Instructions to follow: Produce the full set of records below once more, exactly as they stand.

--- Extracted material Enclosed Below ---

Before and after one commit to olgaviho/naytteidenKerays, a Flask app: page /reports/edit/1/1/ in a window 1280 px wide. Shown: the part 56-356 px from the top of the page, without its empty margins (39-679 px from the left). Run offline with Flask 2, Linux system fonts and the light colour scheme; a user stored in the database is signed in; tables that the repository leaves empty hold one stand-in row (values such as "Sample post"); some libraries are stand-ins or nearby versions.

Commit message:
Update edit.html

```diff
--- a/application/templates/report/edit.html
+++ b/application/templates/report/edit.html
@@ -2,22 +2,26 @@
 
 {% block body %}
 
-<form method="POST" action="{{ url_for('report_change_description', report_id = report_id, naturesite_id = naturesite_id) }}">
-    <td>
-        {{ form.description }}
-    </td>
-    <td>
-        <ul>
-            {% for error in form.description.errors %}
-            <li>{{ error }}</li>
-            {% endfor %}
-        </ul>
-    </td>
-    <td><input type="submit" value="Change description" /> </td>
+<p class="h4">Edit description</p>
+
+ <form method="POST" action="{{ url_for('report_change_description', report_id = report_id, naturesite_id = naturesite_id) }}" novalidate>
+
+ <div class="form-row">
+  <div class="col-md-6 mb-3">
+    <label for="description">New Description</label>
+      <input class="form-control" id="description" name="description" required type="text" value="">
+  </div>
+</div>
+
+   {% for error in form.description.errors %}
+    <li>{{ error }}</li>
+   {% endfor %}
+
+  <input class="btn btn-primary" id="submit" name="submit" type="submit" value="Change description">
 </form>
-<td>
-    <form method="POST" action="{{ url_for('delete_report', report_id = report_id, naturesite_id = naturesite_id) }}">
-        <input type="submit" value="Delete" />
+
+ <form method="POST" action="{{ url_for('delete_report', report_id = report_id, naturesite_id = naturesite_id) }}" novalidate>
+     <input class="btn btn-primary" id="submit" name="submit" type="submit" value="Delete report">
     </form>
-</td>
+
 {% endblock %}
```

--- End of Enclosed Extracted material ---

Solved problem:
Before and after one commit to olgaviho/naytteidenKerays, a Flask app: page /reports/edit/1/1/ in a window 1280 px wide. Shown: the part 56-356 px from the top of the page, without its empty margins (39-679 px from the left). Run offline with Flask 2, Linux system fonts and the light colour scheme; a user stored in the database is signed in; tables that the repository leaves empty hold one stand-in row (values such as "Sample post"); some libraries are stand-ins or nearby versions.

Commit message:
Update edit.html

```diff
--- a/application/templates/report/edit.html
+++ b/application/templates/report/edit.html
@@ -2,22 +2,26 @@
 
 {% block body %}
 
-<form method="POST" action="{{ url_for('report_change_description', report_id = report_id, naturesite_id = naturesite_id) }}">
-    <td>
-        {{ form.description }}
-    </td>
-    <td>
-        <ul>
-            {% for error in form.description.errors %}
-            <li>{{ error }}</li>
-            {% endfor %}
-        </ul>
-    </td>
-    <td><input type="submit" value="Change description" /> </td>
+<p class="h4">Edit description</p>
+
+ <form method="POST" action="{{ url_for('report_change_description', report_id = report_id, naturesite_id = naturesite_id) }}" novalidate>
+
+ <div class="form-row">
+  <div class="col-md-6 mb-3">
+    <label for="description">New Description</label>
+      <input class="form-control" id="description" name="description" required type="text" value="">
+  </div>
+</div>
+
+   {% for error in form.description.errors %}
+    <li>{{ error }}</li>
+   {% endfor %}
+
+  <input class="btn btn-primary" id="submit" name="submit" type="submit" value="Change description">
 </form>
-<td>
-    <form method="POST" action="{{ url_for('delete_report', report_id = report_id, naturesite_id = naturesite_id) }}">
-        <input type="submit" value="Delete" />
+
+ <form method="POST" action="{{ url_for('delete_report', report_id = report_id, naturesite_id = naturesite_id) }}" novalidate>
+     <input class="btn btn-primary" id="submit" name="submit" type="submit" value="Delete report">
     </form>
-</td>
+
 {% endblock %}
```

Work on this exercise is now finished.